START Dataset extract
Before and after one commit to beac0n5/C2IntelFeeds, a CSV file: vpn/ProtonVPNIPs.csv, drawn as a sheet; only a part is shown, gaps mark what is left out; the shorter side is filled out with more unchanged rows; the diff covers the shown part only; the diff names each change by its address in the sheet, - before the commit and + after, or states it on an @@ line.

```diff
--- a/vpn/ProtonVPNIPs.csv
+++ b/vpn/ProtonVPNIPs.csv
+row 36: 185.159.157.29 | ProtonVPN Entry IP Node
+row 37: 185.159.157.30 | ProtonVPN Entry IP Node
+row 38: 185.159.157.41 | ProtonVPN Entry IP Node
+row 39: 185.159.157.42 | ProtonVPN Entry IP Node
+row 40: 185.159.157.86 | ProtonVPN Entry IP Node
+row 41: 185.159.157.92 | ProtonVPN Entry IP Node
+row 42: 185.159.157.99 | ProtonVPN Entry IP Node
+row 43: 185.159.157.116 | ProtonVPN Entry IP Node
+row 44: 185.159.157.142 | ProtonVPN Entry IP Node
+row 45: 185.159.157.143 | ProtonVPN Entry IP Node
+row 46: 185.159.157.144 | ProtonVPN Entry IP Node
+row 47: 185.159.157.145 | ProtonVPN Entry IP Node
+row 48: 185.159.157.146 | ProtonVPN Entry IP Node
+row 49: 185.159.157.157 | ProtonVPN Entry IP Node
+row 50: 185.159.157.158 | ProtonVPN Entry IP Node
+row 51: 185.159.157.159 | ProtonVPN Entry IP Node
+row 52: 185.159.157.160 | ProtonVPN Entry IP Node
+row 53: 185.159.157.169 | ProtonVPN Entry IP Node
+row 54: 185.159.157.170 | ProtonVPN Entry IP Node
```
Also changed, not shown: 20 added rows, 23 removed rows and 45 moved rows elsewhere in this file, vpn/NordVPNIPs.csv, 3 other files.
END Dataset extract
START Dataset extract
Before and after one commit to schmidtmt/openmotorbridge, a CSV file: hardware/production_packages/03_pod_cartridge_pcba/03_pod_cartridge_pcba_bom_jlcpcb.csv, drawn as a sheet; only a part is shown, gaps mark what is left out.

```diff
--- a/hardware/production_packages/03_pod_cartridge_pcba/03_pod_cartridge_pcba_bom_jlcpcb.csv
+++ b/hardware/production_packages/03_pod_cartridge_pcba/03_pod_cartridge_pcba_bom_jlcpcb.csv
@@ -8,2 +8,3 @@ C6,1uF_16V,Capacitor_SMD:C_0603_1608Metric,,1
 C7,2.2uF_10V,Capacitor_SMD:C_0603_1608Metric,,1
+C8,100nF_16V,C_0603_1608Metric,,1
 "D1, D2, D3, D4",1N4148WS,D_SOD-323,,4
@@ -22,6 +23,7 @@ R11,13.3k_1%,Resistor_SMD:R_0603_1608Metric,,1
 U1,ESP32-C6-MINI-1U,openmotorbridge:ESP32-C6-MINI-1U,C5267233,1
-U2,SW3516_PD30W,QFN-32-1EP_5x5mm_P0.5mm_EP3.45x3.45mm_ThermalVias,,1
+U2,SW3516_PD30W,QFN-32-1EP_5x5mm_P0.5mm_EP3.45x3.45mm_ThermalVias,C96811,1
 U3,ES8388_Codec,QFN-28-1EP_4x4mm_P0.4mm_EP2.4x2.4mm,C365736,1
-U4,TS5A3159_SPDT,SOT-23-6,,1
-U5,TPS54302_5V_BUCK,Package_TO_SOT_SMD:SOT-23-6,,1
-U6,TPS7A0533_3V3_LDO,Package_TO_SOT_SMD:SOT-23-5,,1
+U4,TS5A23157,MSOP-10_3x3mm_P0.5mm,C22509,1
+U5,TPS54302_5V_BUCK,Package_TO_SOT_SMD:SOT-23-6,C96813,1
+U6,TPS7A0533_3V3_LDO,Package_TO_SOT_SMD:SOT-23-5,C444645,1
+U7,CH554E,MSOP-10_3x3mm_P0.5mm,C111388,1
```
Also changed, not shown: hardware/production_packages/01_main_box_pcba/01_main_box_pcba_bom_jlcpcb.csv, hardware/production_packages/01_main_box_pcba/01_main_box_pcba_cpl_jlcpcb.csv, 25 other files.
END Dataset extract
What is needed
Among the lines above, list those that contain the word "other".

Reply to the exercise
Also changed, not shown: 20 added rows, 23 removed rows and 45 moved rows elsewhere in this file, vpn/NordVPNIPs.csv, 3 other files.
Also changed, not shown: hardware/production_packages/01_main_box_pcba/01_main_box_pcba_bom_jlcpcb.csv, hardware/production_packages/01_main_box_pcba/01_main_box_pcba_cpl_jlcpcb.csv, 25 other files.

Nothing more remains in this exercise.